## WORK TASK
Every entry is to be returned as it stands, apart from the pictures.

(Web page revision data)
——————
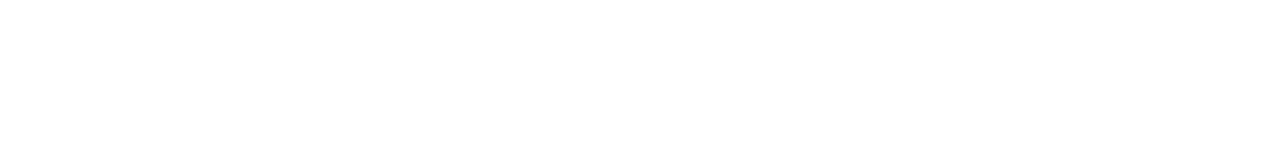
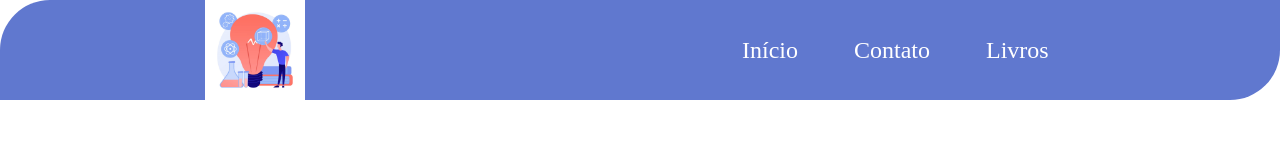
Before and after one commit to profmarciooliveira4/Biblioteca-de-PC, a plain HTML site: page index.html in a window 1280 px wide. Drawn offline with Linux system fonts and the light colour scheme.

Commit message:
upload arquivos reunião 5

```diff
--- a/estilo.css
+++ b/estilo.css
@@ -0,0 +1,23 @@
+* {
+    margin: 0;
+    padding: 0;
+}
+
+.cabecalho {
+    background-color:#6078CF;
+    display: flex;
+    justify-content: space-around;
+    align-items: center;
+    color: #FFFFFF;
+    border-radius: 50px 0;
+}
+
+.logo {
+    width: 100px;
+}
+
+.item-lista {
+    display: inline-block;
+    margin: 0 26px;
+    font-size: 24px;
+}
--- a/index.html
+++ b/index.html
@@ -1,12 +1,18 @@
 <!DOCTYPE html>
-<html lang="en">
-<head>
-    <meta charset="UTF-8">
-    <meta http-equiv="X-UA-Compatible" content="IE=edge">
-    <meta name="viewport" content="width=device-width, initial-scale=1.0">
-    <title>Document</title>
-</head>
-<body>
-
-</body>
+<html lang="pt-BR">
+    <head>
+        <meta charset="UTF-8">
+        <link rel="stylesheet" href="estilo.css">
+        <title>Biblioteca do Pensamento Computacional</title>
+    </head>
+    <body>
+        <header class="cabecalho">
+            <img class="logo" src="logo.jpg" alt="Logo da Biblioteca do PC">
+            <ul>
+                <li class="item-lista">Início</li>
+                <li class="item-lista">Contato</li>
+                <li class="item-lista">Livros</li>
+            </ul>
+        </header>
+    </body>
 </html>
```
Also changed, not shown: logo.jpg (added).
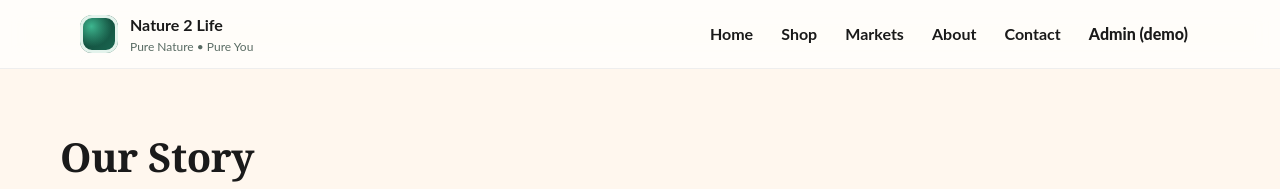
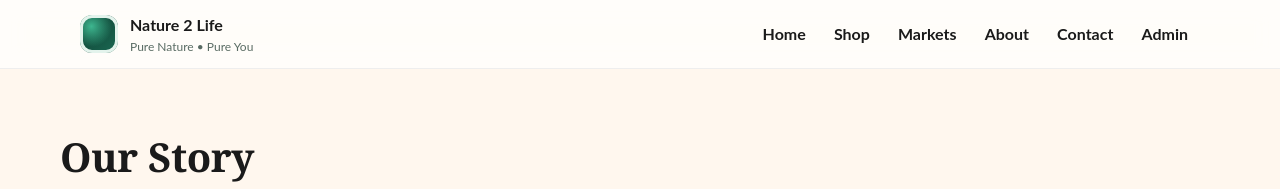
Before and after one commit to jason86trainer/Nature2life-luxury-preview, a plain HTML site: page about.html in a window 1280 px wide. Shown: the top 189 px of the page. Drawn offline with Linux system fonts and the light colour scheme.

Commit message:
about.html

```diff
--- a/about.html
+++ b/about.html
@@ -18,7 +18,7 @@
       <a href="farmers.html">Markets</a>
       <a href="about.html">About</a>
       <a href="contact.html">Contact</a>
-      <a href="admin.html" style="font-weight:800">Admin (demo)</a>
+      <a href="/admin/">Admin</a>
     </nav>
   </div>
 </header>
```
——————
## RESULT FOR THIS EXERCISE
Before and after one commit to profmarciooliveira4/Biblioteca-de-PC, a plain HTML site: page index.html in a window 1280 px wide. Drawn offline with Linux system fonts and the light colour scheme.

Commit message:
upload arquivos reunião 5

```diff
--- a/estilo.css
+++ b/estilo.css
@@ -0,0 +1,23 @@
+* {
+    margin: 0;
+    padding: 0;
+}
+
+.cabecalho {
+    background-color:#6078CF;
+    display: flex;
+    justify-content: space-around;
+    align-items: center;
+    color: #FFFFFF;
+    border-radius: 50px 0;
+}
+
+.logo {
+    width: 100px;
+}
+
+.item-lista {
+    display: inline-block;
+    margin: 0 26px;
+    font-size: 24px;
+}
--- a/index.html
+++ b/index.html
@@ -1,12 +1,18 @@
 <!DOCTYPE html>
-<html lang="en">
-<head>
-    <meta charset="UTF-8">
-    <meta http-equiv="X-UA-Compatible" content="IE=edge">
-    <meta name="viewport" content="width=device-width, initial-scale=1.0">
-    <title>Document</title>
-</head>
-<body>
-
-</body>
+<html lang="pt-BR">
+    <head>
+        <meta charset="UTF-8">
+        <link rel="stylesheet" href="estilo.css">
+        <title>Biblioteca do Pensamento Computacional</title>
+    </head>
+    <body>
+        <header class="cabecalho">
+            <img class="logo" src="logo.jpg" alt="Logo da Biblioteca do PC">
+            <ul>
+                <li class="item-lista">Início</li>
+                <li class="item-lista">Contato</li>
+                <li class="item-lista">Livros</li>
+            </ul>
+        </header>
+    </body>
 </html>
```
Also changed, not shown: logo.jpg (added).
Before and after one commit to jason86trainer/Nature2life-luxury-preview, a plain HTML site: page about.html in a window 1280 px wide. Shown: the top 189 px of the page. Drawn offline with Linux system fonts and the light colour scheme.

Commit message:
about.html

```diff
--- a/about.html
+++ b/about.html
@@ -18,7 +18,7 @@
       <a href="farmers.html">Markets</a>
       <a href="about.html">About</a>
       <a href="contact.html">Contact</a>
-      <a href="admin.html" style="font-weight:800">Admin (demo)</a>
+      <a href="/admin/">Admin</a>
     </nav>
   </div>
 </header>
```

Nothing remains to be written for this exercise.